━━━ AVAILABLE RECORDS ━━━
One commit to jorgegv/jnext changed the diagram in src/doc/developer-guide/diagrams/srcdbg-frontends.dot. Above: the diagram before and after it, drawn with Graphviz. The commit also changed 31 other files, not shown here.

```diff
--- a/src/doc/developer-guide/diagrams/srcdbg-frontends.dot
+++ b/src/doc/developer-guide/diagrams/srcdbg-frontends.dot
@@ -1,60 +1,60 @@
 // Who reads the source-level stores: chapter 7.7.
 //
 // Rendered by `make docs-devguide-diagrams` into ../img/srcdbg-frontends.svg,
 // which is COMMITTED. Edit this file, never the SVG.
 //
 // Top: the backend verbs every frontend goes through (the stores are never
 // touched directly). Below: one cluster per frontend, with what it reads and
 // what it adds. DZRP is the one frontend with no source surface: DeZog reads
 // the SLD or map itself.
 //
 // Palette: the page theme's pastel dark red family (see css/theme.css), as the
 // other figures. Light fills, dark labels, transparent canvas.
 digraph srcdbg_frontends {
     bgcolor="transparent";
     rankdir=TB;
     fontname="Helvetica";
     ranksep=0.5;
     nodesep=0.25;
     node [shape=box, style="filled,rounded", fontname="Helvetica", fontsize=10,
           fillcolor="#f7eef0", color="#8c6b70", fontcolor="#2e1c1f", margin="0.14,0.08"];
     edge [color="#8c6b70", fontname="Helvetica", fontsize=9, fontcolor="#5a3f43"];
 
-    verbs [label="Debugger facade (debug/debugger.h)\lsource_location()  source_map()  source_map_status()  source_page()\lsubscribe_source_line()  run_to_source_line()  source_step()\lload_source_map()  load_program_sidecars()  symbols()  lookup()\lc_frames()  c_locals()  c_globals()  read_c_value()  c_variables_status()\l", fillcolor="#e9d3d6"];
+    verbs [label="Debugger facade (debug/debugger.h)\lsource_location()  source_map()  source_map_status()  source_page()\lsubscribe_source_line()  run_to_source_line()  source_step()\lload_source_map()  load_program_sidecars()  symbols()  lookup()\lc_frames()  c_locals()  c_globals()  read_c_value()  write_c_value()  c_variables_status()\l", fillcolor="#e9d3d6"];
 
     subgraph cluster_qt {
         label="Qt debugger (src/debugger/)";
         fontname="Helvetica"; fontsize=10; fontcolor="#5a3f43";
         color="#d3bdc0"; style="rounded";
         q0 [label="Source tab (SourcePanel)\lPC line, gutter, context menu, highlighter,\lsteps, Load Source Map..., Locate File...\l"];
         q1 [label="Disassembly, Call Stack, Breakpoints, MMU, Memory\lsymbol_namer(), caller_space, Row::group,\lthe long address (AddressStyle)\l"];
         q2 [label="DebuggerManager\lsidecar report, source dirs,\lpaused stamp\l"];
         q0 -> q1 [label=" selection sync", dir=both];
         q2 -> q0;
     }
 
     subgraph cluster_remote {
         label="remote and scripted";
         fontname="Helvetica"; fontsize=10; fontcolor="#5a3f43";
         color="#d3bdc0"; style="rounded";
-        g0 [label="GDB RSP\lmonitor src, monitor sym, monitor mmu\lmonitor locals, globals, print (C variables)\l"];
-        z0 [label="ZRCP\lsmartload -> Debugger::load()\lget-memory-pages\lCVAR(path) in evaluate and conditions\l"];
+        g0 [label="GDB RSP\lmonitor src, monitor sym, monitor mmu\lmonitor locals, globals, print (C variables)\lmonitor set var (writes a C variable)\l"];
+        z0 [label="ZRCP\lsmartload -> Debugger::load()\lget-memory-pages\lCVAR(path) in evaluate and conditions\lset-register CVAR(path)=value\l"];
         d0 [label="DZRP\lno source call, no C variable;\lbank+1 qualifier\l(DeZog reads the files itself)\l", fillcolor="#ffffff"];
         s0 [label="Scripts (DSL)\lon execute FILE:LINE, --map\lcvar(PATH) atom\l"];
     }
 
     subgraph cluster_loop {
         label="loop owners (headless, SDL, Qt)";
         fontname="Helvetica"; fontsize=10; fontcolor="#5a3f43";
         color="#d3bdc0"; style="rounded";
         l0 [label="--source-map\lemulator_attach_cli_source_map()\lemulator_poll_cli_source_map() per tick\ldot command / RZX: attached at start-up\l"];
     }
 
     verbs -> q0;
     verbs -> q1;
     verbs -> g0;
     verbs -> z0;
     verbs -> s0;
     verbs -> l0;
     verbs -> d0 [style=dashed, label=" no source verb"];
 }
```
━━━
> **PROBLEM TO SOLVE**
Where does "developer" appear in the records above? Copy every line that has it.

> **ANSWER SPACE**
One commit to jorgegv/jnext changed the diagram in src/doc/developer-guide/diagrams/srcdbg-frontends.dot. Above: the diagram before and after it, drawn with Graphviz. The commit also changed 31 other files, not shown here.
--- a/src/doc/developer-guide/diagrams/srcdbg-frontends.dot
+++ b/src/doc/developer-guide/diagrams/srcdbg-frontends.dot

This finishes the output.